## TASK
Leave every picture out, and print the full listing again exactly.

--- START ---

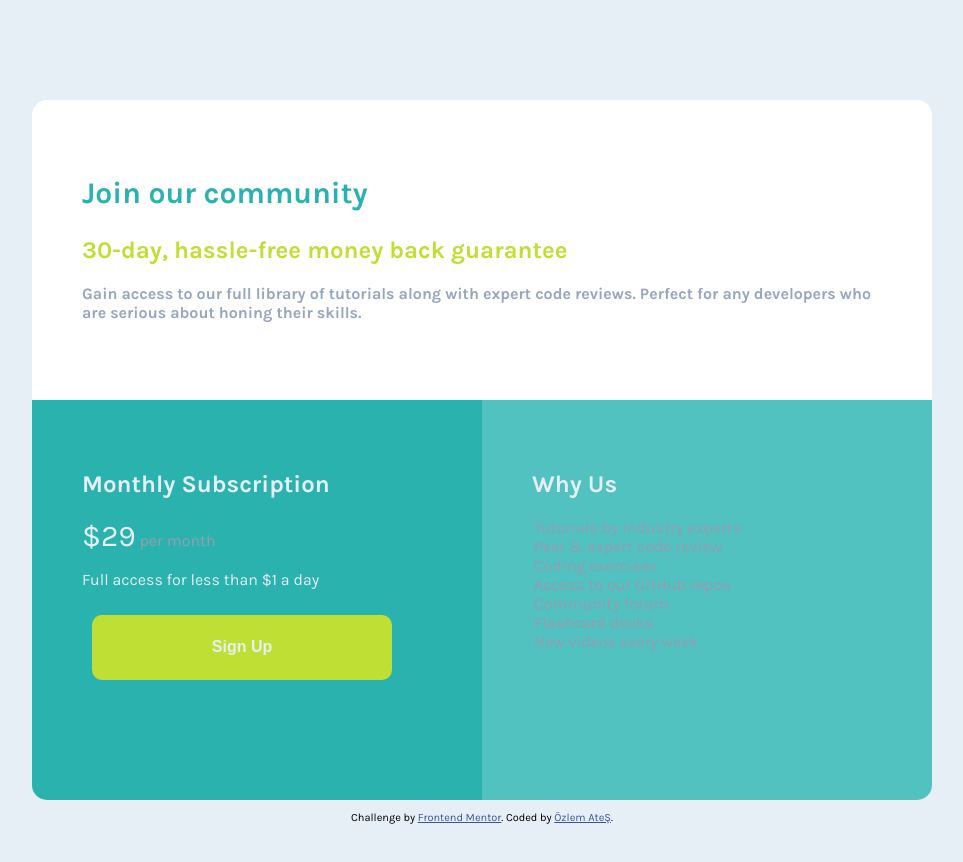
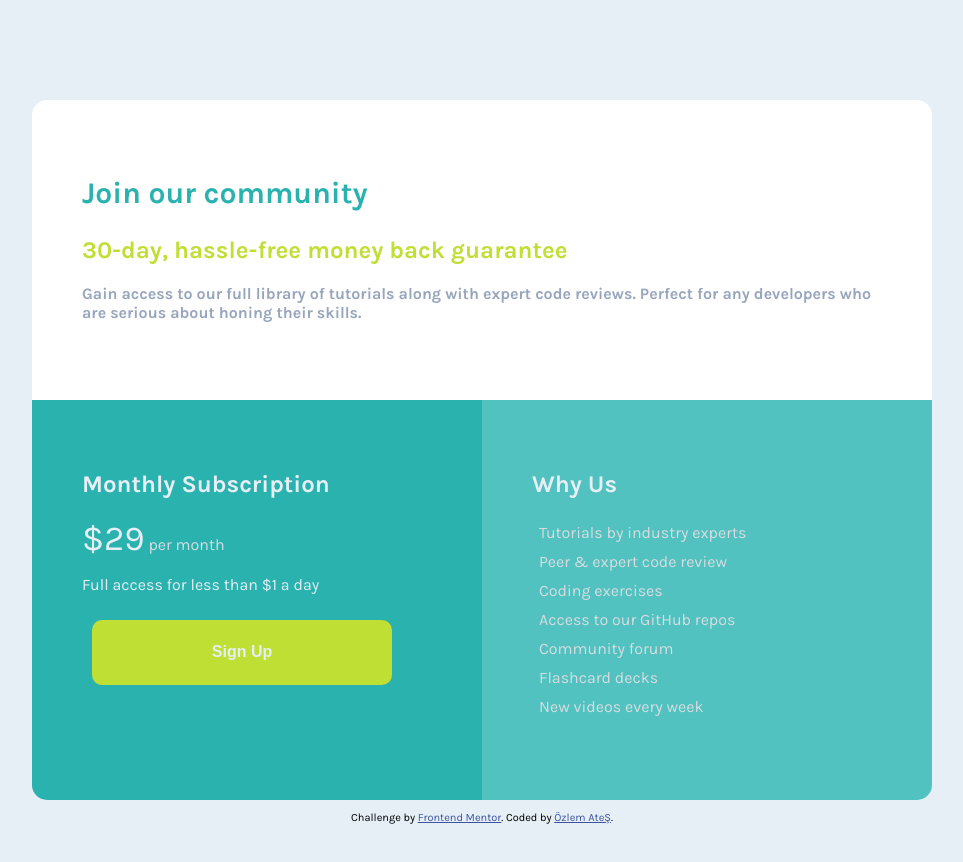
Before and after one commit to ozlemxates/Single-Price-Grid-Component-Master, a plain HTML site: page index.html in a window 1280 px wide. Shown: the whole page, without its empty margins (158-1121 px from the left). Drawn offline with Linux system fonts and the light colour scheme.

Commit message:
color are better

```diff
--- a/style.css
+++ b/style.css
@@ -59,7 +59,7 @@ section p {
 
 }
 .first .big {
-  font-size: 30px;
+  font-size: 35px;
 }
 
 .second {
@@ -69,13 +69,18 @@ section p {
 }
 
 .first span,.second ul {
-  color:hsl(217, 14%, 63%) ;
+  color:hsl(207, 12%, 86%) ;
 }
 
 
 .second ul {
   list-style: none;
   margin-left: -38px;
+
+}
+
+li {
+  padding: 5px;
 }
 
 button {
```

--- END ---

## COMPLETED EXERCISE
Before and after one commit to ozlemxates/Single-Price-Grid-Component-Master, a plain HTML site: page index.html in a window 1280 px wide. Shown: the whole page, without its empty margins (158-1121 px from the left). Drawn offline with Linux system fonts and the light colour scheme.

Commit message:
color are better

```diff
--- a/style.css
+++ b/style.css
@@ -59,7 +59,7 @@ section p {
 
 }
 .first .big {
-  font-size: 30px;
+  font-size: 35px;
 }
 
 .second {
@@ -69,13 +69,18 @@ section p {
 }
 
 .first span,.second ul {
-  color:hsl(217, 14%, 63%) ;
+  color:hsl(207, 12%, 86%) ;
 }
 
 
 .second ul {
   list-style: none;
   margin-left: -38px;
+
+}
+
+li {
+  padding: 5px;
 }
 
 button {
```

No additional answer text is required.